What started as a hobby at 2 years old – when Dadsena would curl his fingers around a coloring pencil, scribbling away in Ben 10 and monster truck coloring books – became a canvas of creativity and outlet of expression.

“Art was a way to entertain myself,” Dadsena said. “Especially because I am an only child, I would draw whatever I saw whenever I liked. I would draw my parents or what I learned that day in school. I would not think about what I draw. I would just do.”

In middle school, Dadsena’s art had stretched to more than glasses: it became personal.

The piece was simple: two eyes, a nose, the faintest trace of a smile and a hair. By the standards of any other sixth grader, the portrait was good. But Dadsena was not just any sixth grader.

“One of the things I like seeing is my progression of portraiture,” Dadsena said. “At the time, I did not like it. Based on what I usually make, it was not the best. It’s important to look back on my progress. Even though it’s not a great piece, it was an important part of my journey.”

It is this natural tendency to become better that Dadsena displays in every venture. A graphite portrait in sixth grade evolved to a self-portrait with color and details.

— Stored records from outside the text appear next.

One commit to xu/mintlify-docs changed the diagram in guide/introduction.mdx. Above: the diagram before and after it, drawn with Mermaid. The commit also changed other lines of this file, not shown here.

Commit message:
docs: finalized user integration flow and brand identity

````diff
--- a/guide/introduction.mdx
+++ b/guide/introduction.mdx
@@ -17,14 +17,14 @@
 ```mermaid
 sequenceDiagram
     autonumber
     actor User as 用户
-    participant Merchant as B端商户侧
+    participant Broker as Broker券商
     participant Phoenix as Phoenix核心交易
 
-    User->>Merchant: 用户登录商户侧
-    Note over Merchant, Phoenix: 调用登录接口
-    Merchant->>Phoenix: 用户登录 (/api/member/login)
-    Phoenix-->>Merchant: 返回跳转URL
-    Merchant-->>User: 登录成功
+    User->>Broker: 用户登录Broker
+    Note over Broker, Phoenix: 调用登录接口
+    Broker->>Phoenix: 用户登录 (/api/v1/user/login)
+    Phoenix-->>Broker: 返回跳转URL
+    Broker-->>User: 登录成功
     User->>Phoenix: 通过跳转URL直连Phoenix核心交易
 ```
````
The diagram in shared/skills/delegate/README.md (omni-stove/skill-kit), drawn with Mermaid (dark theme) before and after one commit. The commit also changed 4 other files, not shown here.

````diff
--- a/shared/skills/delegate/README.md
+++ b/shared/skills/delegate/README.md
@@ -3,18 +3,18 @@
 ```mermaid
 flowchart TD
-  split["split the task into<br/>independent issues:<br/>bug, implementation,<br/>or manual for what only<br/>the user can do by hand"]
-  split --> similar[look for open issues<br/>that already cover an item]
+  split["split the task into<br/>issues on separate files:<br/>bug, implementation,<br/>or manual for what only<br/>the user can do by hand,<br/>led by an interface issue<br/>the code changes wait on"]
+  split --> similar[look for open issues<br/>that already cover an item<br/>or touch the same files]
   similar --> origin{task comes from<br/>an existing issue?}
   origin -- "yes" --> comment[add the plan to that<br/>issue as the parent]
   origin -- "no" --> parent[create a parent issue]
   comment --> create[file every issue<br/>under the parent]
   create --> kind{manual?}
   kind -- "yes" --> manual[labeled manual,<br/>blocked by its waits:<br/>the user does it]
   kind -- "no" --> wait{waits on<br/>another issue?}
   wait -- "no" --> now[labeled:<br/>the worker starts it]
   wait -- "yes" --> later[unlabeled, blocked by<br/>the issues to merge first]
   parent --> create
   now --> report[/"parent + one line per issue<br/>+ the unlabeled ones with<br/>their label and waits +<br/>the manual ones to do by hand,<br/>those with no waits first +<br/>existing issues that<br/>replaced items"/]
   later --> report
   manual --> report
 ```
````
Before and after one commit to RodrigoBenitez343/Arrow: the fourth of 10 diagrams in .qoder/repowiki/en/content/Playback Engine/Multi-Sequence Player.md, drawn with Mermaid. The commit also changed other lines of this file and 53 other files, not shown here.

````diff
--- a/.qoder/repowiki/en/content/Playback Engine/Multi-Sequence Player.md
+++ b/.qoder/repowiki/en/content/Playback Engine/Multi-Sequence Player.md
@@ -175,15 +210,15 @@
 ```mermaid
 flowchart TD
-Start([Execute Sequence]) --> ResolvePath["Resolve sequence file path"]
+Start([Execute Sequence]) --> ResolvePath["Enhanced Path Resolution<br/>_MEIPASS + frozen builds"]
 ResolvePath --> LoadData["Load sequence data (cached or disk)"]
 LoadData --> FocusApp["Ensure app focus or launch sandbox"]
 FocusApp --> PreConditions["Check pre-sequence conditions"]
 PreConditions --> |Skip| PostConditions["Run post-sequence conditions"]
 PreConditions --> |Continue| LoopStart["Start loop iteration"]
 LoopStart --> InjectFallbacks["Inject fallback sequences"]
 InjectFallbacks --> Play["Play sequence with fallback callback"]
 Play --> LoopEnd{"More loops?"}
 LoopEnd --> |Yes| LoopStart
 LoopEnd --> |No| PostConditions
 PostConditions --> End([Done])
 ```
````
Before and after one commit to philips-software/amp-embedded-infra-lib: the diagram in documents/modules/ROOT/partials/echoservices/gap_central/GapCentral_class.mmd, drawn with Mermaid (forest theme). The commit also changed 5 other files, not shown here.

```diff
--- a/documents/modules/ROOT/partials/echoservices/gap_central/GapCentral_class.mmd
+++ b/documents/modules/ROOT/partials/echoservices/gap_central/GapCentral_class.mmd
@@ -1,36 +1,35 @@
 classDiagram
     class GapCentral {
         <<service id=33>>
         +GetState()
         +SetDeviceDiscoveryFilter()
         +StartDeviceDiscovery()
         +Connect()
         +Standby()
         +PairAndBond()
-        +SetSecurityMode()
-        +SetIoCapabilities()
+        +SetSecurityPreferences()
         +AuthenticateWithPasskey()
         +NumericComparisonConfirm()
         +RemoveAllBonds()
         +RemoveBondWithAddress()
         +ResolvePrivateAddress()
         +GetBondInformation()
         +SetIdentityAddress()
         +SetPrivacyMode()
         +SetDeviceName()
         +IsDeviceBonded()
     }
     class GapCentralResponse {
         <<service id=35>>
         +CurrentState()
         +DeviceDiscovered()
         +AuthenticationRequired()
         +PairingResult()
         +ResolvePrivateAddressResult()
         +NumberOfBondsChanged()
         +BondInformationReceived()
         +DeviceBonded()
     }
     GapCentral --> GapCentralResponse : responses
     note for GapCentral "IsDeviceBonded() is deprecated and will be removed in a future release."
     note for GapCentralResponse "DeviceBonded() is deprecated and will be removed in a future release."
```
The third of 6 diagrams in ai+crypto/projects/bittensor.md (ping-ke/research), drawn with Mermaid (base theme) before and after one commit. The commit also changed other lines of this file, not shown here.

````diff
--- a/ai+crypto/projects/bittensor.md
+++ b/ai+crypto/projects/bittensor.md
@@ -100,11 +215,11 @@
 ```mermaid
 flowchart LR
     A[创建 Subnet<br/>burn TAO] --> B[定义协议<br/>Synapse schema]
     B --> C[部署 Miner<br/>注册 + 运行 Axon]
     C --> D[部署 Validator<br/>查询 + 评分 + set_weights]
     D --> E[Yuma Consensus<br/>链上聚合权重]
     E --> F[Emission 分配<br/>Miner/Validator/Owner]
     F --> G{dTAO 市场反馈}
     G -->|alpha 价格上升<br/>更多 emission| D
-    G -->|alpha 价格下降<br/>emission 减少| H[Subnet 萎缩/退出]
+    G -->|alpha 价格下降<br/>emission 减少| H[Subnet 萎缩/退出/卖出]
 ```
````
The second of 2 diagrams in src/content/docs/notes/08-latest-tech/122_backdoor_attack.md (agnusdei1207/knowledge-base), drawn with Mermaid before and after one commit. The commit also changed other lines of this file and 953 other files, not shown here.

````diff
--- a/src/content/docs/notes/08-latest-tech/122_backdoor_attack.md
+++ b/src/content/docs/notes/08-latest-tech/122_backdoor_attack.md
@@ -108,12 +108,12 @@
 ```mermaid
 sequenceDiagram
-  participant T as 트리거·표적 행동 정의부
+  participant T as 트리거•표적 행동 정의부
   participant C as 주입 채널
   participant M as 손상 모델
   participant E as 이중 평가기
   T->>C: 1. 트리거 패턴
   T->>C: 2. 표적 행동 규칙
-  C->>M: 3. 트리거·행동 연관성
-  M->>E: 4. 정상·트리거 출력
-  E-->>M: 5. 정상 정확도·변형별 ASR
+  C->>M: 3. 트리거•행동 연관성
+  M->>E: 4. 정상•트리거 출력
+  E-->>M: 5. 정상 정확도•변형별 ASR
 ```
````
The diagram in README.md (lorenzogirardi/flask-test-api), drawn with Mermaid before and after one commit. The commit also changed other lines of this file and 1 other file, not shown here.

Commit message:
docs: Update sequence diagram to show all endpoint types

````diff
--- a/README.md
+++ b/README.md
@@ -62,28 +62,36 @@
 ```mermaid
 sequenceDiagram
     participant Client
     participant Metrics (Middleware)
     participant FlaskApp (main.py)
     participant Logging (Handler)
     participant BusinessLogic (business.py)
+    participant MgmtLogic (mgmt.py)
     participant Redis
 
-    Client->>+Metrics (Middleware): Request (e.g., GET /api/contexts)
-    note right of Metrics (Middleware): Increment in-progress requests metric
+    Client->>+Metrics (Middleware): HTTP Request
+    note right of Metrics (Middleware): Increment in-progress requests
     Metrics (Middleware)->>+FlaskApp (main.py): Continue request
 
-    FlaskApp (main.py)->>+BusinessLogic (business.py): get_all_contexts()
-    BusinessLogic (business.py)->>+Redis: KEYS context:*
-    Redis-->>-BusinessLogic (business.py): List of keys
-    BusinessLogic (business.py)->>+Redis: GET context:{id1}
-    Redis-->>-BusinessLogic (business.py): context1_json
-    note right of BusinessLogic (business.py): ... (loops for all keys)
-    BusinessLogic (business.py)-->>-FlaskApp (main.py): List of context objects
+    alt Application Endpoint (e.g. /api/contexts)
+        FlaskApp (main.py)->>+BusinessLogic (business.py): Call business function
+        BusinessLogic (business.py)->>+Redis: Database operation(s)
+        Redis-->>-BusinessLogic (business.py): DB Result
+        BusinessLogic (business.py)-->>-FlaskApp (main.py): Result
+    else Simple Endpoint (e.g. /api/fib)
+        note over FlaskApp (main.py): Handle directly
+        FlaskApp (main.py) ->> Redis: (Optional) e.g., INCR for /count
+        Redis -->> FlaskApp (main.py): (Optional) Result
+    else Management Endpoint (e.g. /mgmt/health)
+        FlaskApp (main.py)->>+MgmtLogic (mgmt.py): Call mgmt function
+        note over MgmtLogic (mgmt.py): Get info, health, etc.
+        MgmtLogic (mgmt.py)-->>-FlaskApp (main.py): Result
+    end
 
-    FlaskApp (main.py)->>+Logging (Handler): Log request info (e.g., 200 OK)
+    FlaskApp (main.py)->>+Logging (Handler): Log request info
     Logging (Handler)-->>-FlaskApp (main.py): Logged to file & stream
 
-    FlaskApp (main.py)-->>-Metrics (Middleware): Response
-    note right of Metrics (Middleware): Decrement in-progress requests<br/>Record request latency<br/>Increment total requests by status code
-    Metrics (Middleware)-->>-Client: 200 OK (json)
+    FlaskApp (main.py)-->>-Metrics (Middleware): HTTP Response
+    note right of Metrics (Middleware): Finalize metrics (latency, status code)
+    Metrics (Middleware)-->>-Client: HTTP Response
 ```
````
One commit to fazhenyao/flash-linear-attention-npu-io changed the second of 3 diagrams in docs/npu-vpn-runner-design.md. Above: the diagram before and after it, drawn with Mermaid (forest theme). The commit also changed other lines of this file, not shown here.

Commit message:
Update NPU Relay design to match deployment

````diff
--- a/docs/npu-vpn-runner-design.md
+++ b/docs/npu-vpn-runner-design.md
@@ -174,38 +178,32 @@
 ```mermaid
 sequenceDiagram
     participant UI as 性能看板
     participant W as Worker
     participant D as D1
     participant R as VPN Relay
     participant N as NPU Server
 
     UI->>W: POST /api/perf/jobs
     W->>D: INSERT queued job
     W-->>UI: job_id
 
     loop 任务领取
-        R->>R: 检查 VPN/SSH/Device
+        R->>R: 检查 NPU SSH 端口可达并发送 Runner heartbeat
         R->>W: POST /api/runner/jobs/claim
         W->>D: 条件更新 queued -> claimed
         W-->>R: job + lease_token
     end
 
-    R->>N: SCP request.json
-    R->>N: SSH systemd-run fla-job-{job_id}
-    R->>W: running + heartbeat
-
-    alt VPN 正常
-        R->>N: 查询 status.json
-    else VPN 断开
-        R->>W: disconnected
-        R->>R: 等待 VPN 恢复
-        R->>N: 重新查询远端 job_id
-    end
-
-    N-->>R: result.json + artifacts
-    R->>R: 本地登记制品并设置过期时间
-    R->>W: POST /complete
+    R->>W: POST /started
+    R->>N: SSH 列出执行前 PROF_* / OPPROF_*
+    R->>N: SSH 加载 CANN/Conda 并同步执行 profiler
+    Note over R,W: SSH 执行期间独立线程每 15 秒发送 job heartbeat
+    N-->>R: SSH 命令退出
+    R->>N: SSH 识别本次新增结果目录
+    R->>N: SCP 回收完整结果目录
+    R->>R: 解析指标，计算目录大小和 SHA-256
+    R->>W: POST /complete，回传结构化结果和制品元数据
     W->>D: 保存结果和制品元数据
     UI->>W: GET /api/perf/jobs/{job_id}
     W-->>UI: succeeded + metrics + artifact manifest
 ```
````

Within middle school, Dadsena continued to receive distinction: an award from Youth Art Month for a contour drawing of a shoe displayed at the Bullock Texas State History Museum and receiving a medal from Junior Visual Art Scholastic Event.

As Dadsena transitioned to high school, continuing to pursue art, it became more liberating.

“Before AP art, Ayan’s art style was guided – like everyone else’s art,” junior Eunice Han said. “Art I and Art II are all guided by teachers to create a specific type of art. When AP Art started, I noticed changes. He used creativity to create imaginative artworks.”

Upon a scroll of Dadsena’s art account on Instagram (@ayan._.4y4n), the posts are not mere pieces of art but worlds. Whether it be in the pastel skies of “Elysium” meant to show the power in a dream of flying or in the backseat of a car in “Getaway Car” demonstrating the lack of control in emotions, Dadsena captures the essence of the human condition.

What is most noticeable about Dadsena’s array of art is that there is no one style of work. Each piece has a distinct aesthetic that encapsulates Dadsena’s goal. This inclination towards navigating the unconventional will only continue to follow Dadsena to next year.

“I get to have Ayan next year because of IB,” AP/IB art teacher Michelle Hauske said. “The AP drawing portfolio limits you because it has to fit within how AP defines drawing. IB is the exact opposite. They have to explore 3D lens-based photography and digital applications.”

This story was originally published on Coppell Student Media on April 4, 2024.